» To do
Leave every image out, and print the remaining lines below exactly.

» Input data
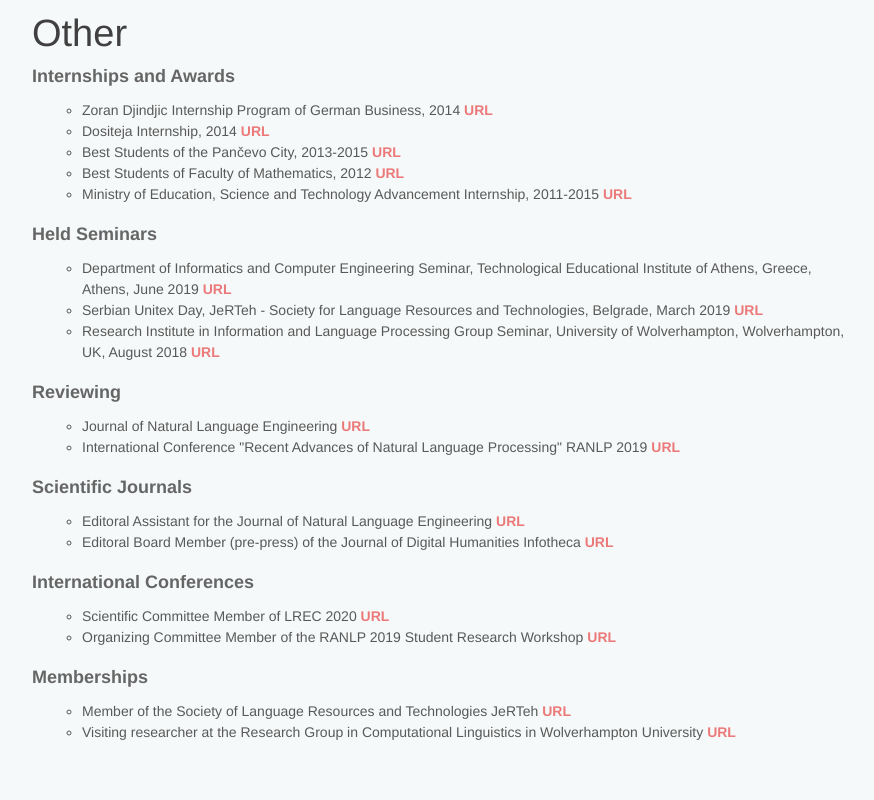
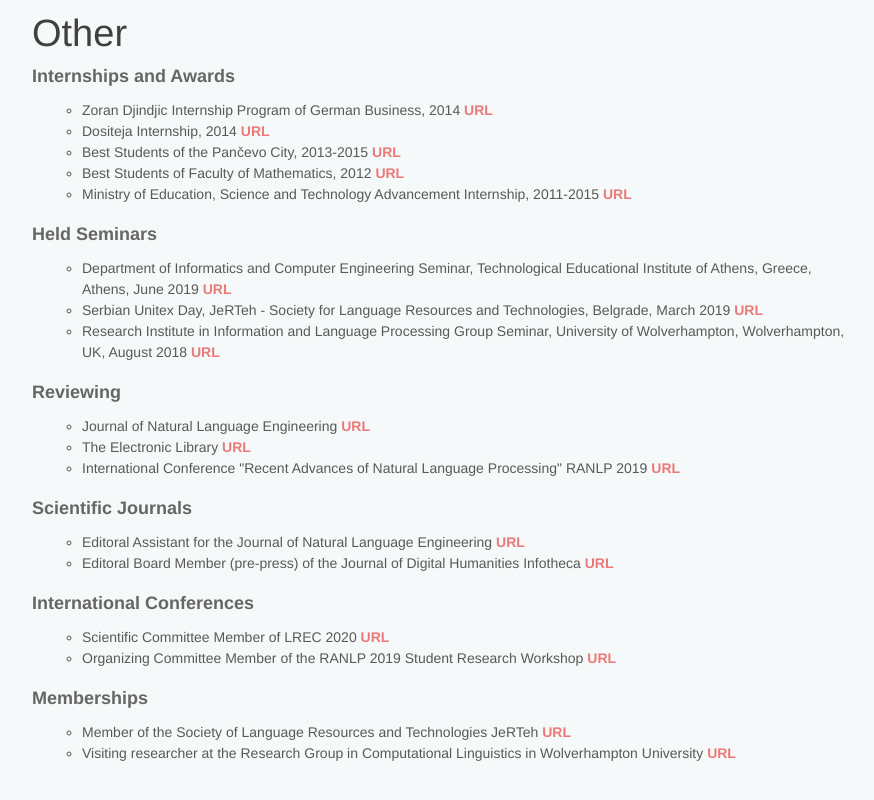
Before and after one commit to Branislava/branislava.github.io, a plain HTML site: page index.html in a window 1280 px wide. Shown: the part 7385-8185 px from the top of the page, without its empty margins (136-1010 px from the left). Drawn offline with Linux system fonts and the light colour scheme.

Commit message:
Update index.html

```diff
--- a/index.html
+++ b/index.html
@@ -427,6 +427,7 @@
             <h3 class="tiny_title distance-bottom distance-top">Reviewing</h3>
             <ul class="bullets distance-left">
                 <li>Journal of Natural Language Engineering <a href="https://www.cambridge.org/core/journals/natural-language-engineering" target="_blank">URL</a></li>
+                <li>The Electronic Library <a href="https://www.emerald.com/insight/publication/issn/0264-0473" target="_blank">URL</a></li>
                 <li>International Conference "Recent Advances of Natural Language Processing" RANLP 2019 <a href="http://lml.bas.bg/ranlp2019/pc.php" target="_blank">URL</a></li>
             </ul>
 
```
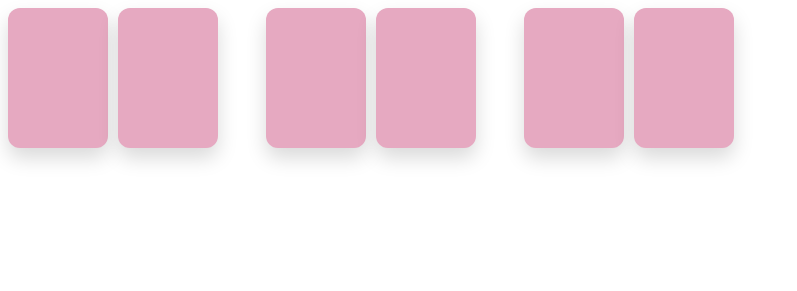
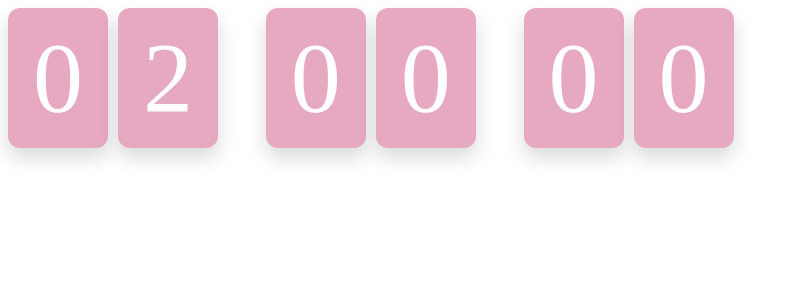
Before and after one commit to sashwhy83/flip-countdown, a plain HTML site: page index.html in a window 1280 px wide. Shown: the whole page, without its empty margins (0-797 px from the left). Drawn offline with Linux system fonts and the light colour scheme.

Commit message:
Update index.html

```diff
--- a/index.html
+++ b/index.html
@@ -8,14 +8,14 @@
 </head>
 <body>
   <div class="clock">
-    <div class="digit" id="h1"></div>
-    <div class="digit" id="h2"></div>
+    <div class="digit" id="h1"><div class="flip top">0</div><div class="flip bottom">0</div></div>
+    <div class="digit" id="h2"><div class="flip top">2</div><div class="flip bottom">2</div></div>
     <div class="colon">:</div>
-    <div class="digit" id="m1"></div>
-    <div class="digit" id="m2"></div>
+    <div class="digit" id="m1"><div class="flip top">0</div><div class="flip bottom">0</div></div>
+    <div class="digit" id="m2"><div class="flip top">0</div><div class="flip bottom">0</div></div>
     <div class="colon">:</div>
-    <div class="digit" id="s1"></div>
-    <div class="digit" id="s2"></div>
+    <div class="digit" id="s1"><div class="flip top">0</div><div class="flip bottom">0</div></div>
+    <div class="digit" id="s2"><div class="flip top">0</div><div class="flip bottom">0</div></div>
   </div>
   <script src="script.js"></script>
 </body>
```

» Exercise output
Before and after one commit to Branislava/branislava.github.io, a plain HTML site: page index.html in a window 1280 px wide. Shown: the part 7385-8185 px from the top of the page, without its empty margins (136-1010 px from the left). Drawn offline with Linux system fonts and the light colour scheme.

Commit message:
Update index.html

```diff
--- a/index.html
+++ b/index.html
@@ -427,6 +427,7 @@
             <h3 class="tiny_title distance-bottom distance-top">Reviewing</h3>
             <ul class="bullets distance-left">
                 <li>Journal of Natural Language Engineering <a href="https://www.cambridge.org/core/journals/natural-language-engineering" target="_blank">URL</a></li>
+                <li>The Electronic Library <a href="https://www.emerald.com/insight/publication/issn/0264-0473" target="_blank">URL</a></li>
                 <li>International Conference "Recent Advances of Natural Language Processing" RANLP 2019 <a href="http://lml.bas.bg/ranlp2019/pc.php" target="_blank">URL</a></li>
             </ul>
 
```
Before and after one commit to sashwhy83/flip-countdown, a plain HTML site: page index.html in a window 1280 px wide. Shown: the whole page, without its empty margins (0-797 px from the left). Drawn offline with Linux system fonts and the light colour scheme.

Commit message:
Update index.html

```diff
--- a/index.html
+++ b/index.html
@@ -8,14 +8,14 @@
 </head>
 <body>
   <div class="clock">
-    <div class="digit" id="h1"></div>
-    <div class="digit" id="h2"></div>
+    <div class="digit" id="h1"><div class="flip top">0</div><div class="flip bottom">0</div></div>
+    <div class="digit" id="h2"><div class="flip top">2</div><div class="flip bottom">2</div></div>
     <div class="colon">:</div>
-    <div class="digit" id="m1"></div>
-    <div class="digit" id="m2"></div>
+    <div class="digit" id="m1"><div class="flip top">0</div><div class="flip bottom">0</div></div>
+    <div class="digit" id="m2"><div class="flip top">0</div><div class="flip bottom">0</div></div>
     <div class="colon">:</div>
-    <div class="digit" id="s1"></div>
-    <div class="digit" id="s2"></div>
+    <div class="digit" id="s1"><div class="flip top">0</div><div class="flip bottom">0</div></div>
+    <div class="digit" id="s2"><div class="flip top">0</div><div class="flip bottom">0</div></div>
   </div>
   <script src="script.js"></script>
 </body>
```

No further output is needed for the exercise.